Using the listing below, count the lines in which "ToastContainer" appears; give the count alone.

Segment Open

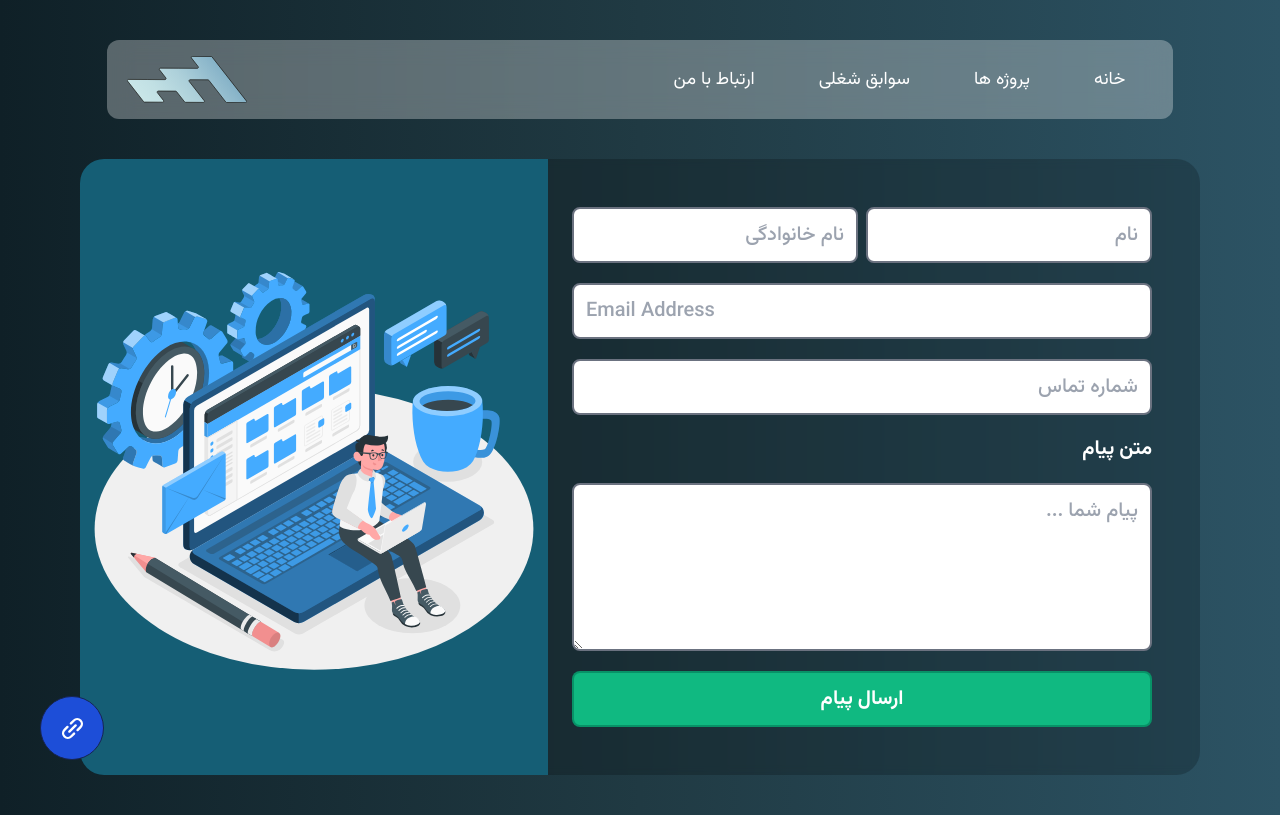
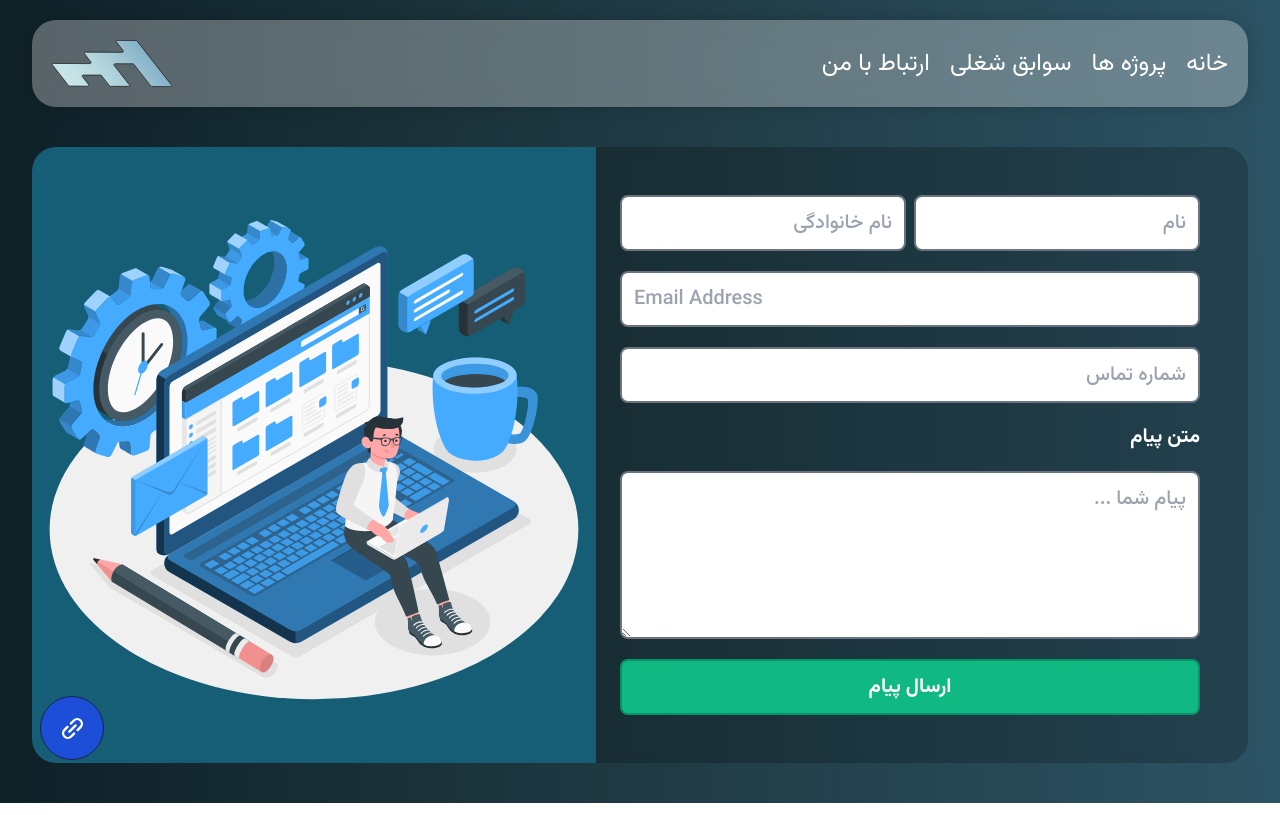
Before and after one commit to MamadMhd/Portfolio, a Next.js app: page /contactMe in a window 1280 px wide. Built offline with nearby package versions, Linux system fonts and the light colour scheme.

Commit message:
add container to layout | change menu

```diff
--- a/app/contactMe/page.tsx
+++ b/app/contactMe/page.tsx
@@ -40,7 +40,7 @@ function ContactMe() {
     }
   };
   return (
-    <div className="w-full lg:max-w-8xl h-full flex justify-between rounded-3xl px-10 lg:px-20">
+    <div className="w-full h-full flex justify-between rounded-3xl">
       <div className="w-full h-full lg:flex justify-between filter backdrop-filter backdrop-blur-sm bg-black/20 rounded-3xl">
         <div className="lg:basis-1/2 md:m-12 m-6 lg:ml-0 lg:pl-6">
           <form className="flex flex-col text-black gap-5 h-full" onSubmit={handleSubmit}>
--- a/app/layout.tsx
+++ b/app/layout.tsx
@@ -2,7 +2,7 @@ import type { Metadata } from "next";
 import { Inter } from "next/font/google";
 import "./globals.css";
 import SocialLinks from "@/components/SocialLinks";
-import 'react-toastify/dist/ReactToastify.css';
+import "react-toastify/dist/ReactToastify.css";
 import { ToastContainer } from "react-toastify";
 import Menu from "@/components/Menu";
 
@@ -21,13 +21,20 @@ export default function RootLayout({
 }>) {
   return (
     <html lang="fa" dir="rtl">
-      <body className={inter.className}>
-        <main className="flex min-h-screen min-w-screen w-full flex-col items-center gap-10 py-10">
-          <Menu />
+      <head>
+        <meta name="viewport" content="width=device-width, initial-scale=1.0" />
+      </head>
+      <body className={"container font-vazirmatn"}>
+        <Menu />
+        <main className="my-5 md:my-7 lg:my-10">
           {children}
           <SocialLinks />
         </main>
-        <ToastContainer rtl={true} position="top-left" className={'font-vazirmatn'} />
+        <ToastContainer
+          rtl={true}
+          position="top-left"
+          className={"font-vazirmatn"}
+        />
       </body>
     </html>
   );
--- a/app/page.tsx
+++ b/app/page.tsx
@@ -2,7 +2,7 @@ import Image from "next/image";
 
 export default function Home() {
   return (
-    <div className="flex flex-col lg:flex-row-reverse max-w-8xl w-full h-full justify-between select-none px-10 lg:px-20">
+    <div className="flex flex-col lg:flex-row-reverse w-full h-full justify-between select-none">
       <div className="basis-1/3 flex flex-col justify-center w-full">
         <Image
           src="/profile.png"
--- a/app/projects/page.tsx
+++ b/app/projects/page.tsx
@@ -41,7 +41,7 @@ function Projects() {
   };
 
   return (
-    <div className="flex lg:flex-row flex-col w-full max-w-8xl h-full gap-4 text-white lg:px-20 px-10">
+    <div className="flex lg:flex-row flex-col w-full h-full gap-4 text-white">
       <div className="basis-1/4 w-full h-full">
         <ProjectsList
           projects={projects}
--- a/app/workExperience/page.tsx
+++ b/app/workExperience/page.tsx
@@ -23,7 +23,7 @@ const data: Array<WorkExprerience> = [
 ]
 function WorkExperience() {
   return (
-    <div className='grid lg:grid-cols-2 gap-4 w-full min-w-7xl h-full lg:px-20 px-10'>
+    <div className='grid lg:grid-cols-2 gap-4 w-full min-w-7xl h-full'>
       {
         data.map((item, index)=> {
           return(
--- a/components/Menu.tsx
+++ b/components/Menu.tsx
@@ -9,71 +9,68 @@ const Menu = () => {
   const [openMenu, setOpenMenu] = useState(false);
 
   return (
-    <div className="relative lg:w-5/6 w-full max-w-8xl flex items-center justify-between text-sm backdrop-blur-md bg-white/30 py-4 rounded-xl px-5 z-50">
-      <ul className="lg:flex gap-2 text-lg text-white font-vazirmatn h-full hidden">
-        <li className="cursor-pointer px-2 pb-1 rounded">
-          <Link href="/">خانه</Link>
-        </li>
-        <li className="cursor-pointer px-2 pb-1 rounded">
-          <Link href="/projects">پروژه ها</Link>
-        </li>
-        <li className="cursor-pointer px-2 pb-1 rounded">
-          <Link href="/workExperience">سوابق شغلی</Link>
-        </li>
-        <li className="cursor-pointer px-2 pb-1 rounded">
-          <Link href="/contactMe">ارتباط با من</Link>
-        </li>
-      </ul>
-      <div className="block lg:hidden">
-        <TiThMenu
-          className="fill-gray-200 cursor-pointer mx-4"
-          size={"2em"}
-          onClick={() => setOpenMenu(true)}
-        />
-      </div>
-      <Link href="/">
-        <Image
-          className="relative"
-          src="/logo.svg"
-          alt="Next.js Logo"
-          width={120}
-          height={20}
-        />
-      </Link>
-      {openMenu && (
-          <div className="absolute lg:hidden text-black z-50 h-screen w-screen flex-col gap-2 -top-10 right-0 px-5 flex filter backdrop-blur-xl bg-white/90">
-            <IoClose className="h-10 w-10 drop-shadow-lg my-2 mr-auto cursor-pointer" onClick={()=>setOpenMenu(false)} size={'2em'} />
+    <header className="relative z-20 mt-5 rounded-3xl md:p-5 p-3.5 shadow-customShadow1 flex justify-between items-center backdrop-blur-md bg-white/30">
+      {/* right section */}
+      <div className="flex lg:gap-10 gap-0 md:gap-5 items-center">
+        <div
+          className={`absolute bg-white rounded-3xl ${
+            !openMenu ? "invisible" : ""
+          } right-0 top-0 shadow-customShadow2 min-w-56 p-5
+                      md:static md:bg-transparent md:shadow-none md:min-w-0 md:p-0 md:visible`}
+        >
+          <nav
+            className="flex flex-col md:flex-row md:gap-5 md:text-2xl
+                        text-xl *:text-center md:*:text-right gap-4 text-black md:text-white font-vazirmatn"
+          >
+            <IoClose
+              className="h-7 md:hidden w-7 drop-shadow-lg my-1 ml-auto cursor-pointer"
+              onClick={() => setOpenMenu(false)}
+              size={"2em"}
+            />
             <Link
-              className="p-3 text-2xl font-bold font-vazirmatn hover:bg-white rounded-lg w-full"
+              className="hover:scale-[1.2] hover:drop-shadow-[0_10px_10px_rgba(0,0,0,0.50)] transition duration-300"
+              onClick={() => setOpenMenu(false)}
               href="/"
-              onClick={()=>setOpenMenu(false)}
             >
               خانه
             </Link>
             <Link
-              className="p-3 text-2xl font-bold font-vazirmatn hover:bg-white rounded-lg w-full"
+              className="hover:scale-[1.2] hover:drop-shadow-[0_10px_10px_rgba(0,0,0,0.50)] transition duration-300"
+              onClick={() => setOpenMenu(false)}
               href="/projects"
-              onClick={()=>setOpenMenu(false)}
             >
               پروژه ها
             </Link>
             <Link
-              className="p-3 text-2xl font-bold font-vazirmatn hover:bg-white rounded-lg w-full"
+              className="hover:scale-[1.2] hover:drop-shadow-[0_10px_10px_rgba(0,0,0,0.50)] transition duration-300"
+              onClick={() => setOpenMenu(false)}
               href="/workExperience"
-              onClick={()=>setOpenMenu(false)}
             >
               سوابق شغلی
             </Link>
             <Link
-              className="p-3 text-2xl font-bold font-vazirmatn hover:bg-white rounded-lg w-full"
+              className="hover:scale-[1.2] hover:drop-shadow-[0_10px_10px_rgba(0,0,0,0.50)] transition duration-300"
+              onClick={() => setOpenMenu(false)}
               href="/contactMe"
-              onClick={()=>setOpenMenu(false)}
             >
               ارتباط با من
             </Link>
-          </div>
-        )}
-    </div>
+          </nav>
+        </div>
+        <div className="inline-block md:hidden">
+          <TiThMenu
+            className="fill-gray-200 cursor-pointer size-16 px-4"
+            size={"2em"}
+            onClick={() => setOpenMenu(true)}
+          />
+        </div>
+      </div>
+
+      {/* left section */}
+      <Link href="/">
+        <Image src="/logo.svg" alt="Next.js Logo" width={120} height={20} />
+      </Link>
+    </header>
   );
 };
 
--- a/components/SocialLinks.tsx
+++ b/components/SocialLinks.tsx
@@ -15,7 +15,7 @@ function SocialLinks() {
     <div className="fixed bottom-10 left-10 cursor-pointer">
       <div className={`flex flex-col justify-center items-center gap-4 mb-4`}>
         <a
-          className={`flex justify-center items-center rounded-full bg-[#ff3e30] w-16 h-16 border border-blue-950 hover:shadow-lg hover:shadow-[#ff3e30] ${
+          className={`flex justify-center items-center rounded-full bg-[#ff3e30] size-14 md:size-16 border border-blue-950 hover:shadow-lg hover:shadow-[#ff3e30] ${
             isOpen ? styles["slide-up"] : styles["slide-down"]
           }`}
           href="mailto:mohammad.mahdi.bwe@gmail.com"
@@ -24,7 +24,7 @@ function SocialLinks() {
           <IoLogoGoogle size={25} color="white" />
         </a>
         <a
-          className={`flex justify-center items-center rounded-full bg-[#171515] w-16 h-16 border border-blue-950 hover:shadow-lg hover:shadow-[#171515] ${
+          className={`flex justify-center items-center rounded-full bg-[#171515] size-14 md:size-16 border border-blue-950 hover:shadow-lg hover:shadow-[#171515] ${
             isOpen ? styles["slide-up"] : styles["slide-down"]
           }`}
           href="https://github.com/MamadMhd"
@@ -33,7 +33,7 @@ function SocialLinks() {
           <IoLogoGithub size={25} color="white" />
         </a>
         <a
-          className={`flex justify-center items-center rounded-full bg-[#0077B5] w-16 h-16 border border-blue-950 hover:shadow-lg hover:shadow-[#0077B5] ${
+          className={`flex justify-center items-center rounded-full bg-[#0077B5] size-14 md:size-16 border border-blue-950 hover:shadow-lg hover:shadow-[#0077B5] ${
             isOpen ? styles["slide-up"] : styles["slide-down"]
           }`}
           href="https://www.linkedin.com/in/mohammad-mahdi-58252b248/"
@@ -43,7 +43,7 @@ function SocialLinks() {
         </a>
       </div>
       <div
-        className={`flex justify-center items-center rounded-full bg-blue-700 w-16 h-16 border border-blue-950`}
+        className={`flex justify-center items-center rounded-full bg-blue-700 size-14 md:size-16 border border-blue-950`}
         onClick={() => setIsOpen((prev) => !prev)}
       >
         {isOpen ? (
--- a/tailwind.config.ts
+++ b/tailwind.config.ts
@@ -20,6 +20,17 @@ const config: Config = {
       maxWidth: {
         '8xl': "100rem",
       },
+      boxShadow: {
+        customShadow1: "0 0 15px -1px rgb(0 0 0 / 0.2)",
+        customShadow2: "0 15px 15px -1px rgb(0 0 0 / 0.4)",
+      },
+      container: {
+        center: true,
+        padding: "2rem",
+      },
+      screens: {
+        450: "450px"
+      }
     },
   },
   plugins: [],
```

Segment Closed
Segment Open

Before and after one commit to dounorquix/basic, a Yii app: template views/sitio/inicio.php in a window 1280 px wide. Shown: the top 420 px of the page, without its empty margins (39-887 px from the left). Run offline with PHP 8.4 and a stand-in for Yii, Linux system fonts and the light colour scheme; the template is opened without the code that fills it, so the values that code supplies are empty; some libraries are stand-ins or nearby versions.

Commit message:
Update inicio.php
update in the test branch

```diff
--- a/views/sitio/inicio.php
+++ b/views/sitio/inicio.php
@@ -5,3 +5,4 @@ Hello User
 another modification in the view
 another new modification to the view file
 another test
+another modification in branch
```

Segment Closed

WRITTEN REPLY: 3